“Unscripted” with David Choe


Unexpected connections are the simplest way of describing creativity. In its most basic form, it’s pattern recognition, and at its most complex, it’s a tangled web that humans have become surprisingly great at deconstructing.


Imprint and MAEKAN: Unexpected Connections is about celebrating those who have embraced new intersections around them in both positive and inventive ways.


Our format invites fascinating people from contrasting disciplines to talk and find an unexpected common ground. How does the tattoo artist connect with the sneaker designer? How can designers of different backgrounds link experience to great work?


Unexpected Connections is about the rich opportunity for exploration when two different vantage points are joined together.


Known famously for his controversial antics and the artist who got minted off of a Facebook mural, David Choe’s presence can be described as larger than life. His honesty and self-awareness define him both as an artist and a person and his session at Unexpected Connections did not disappoint. David Choe’s performance was part comedy sketch, part motivational speech. It brought the crowd through a wide range of emotions and left many in attendance with an unforgettable experience.


Editor’s Note: Upon the announcement of David Choe, a MAEKAN reader reached out and expressed surprise in the decision. Below is an excerpt of a reply from Charis Poon regarding the matter.


I’m thankful that you took the time to email us about this subject. I know it’s not always easy to speak up for something that you see as being not right and you saw something that caused you concern and said something. That deserves recognition. I think you were right in saying that to not say something would be a disservice to yourself. I think we would have lost out too, had you not emailed us to bring this to our attention. Even if nothing outwardly changes in the lineup or the events of that day, the fact that you, myself, Eugene, and the MAEKAN team can wrestle with this information and have a (most likely to be inconclusive) discussion about it is valuable. Eugene and I have always said we want to be comfortable with being wrong, and when finding we’re wrong be able to graciously recognize that, and do what we can to change the ways we think and approach things for the better.

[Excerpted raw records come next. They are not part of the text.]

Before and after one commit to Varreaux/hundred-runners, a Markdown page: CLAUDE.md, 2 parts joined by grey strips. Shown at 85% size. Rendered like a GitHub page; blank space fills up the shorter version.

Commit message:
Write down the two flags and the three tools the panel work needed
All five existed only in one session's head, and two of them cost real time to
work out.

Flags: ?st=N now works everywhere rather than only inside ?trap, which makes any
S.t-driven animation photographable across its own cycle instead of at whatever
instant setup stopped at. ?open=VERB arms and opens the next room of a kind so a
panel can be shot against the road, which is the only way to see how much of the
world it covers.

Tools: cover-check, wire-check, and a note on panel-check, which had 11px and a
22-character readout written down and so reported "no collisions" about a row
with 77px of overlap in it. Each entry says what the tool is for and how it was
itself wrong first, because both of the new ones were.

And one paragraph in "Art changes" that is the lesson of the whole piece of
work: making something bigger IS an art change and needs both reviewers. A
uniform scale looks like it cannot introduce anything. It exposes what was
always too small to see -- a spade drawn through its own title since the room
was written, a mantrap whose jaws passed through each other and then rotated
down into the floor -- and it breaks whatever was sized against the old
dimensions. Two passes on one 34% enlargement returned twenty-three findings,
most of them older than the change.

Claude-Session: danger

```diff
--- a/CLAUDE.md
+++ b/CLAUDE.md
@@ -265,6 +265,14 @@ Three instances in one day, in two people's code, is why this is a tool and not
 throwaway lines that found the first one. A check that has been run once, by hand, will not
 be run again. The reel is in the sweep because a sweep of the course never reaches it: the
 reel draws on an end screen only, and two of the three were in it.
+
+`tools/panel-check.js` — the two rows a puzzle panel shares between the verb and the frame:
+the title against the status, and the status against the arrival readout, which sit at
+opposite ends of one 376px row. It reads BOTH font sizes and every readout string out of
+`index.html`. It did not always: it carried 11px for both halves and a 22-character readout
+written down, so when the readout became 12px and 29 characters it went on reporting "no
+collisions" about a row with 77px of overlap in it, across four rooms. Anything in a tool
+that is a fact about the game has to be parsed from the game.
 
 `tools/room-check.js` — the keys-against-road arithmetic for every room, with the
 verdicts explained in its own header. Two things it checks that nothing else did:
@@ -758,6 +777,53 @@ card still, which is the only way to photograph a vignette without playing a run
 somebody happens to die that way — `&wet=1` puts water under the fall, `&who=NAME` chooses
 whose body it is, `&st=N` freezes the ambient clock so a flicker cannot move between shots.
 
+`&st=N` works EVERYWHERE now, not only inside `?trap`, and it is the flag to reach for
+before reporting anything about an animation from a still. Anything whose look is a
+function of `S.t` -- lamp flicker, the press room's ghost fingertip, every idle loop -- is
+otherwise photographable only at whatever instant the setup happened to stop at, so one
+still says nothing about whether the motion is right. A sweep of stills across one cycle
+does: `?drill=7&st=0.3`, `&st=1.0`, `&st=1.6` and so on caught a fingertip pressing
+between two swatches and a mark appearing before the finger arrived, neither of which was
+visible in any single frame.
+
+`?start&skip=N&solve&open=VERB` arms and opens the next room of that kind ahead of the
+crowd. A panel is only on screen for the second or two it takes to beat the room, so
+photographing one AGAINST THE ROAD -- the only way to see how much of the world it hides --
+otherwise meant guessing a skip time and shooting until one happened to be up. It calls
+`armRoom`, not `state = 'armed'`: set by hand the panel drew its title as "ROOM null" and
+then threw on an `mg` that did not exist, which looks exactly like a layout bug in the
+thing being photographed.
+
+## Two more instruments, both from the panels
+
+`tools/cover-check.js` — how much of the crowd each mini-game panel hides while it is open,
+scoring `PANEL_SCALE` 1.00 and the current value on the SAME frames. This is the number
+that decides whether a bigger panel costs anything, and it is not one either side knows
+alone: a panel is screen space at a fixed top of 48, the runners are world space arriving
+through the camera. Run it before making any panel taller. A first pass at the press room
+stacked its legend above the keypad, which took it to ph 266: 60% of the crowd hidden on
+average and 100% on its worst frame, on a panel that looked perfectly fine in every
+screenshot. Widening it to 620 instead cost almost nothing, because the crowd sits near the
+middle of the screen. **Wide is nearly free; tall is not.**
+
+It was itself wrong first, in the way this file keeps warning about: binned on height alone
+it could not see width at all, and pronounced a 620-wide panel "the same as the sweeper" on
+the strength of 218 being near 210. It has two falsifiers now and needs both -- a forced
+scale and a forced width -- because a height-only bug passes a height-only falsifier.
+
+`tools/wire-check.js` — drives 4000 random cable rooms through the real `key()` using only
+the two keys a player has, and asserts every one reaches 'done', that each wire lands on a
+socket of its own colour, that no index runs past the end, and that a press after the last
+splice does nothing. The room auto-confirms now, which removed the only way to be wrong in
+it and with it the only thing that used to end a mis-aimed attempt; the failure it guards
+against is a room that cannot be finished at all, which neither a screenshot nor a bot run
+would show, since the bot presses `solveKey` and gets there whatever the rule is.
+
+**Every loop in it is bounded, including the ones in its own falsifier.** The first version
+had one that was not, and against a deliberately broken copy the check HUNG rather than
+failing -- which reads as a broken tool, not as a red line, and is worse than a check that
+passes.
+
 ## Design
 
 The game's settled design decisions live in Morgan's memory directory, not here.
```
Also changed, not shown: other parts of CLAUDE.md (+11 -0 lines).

I can not give any additional clarity on the current state of David Choe’s mind or heart or actions. I do not know any better than you whether he’s remorseful or how he’s working on processing his trauma and working to consider women in a healthier way. In this current era, it’s easy to dig up people’s pasts and use that as weapons against them. When I personally consider the subject of forgiveness, I think about the question of who my forgiveness empowers and who my forgiveness might disempower. As you said, there’s no clearly true answer in situations such as these because everyone’s threshold for anger and forgiveness is different. As a collective body, we will not reach a unanimous answer. I think it’s okay that your feeling is that David hasn’t shown remorse and hasn’t made significant visible progress. As a result of those feelings, if you don’t want to attend the conference, I think that makes sense and I respect your decision. Your email has already challenged our assumptions and thinking and that’s an outcome you directly caused. Sometimes that’s as much as we might have the power to do as individuals.

“You are at a fucking convention called Unexpected Connections. Well like, are you gonna meet someone here? Are you going to network? You’re going to connect to someone? The only thing that you should be connecting to is you your true self. Who are you? […]You’re lying to yourself. You’re wearing a mask. You wear all this armor so someone can’t really see you. So I want to stop lying. I want to go to sleep at night like a baby—like a baby in purple pajamas and I don’t want to fucking be bothered by what lies do I have to uphold today. What mask do I have to wear.”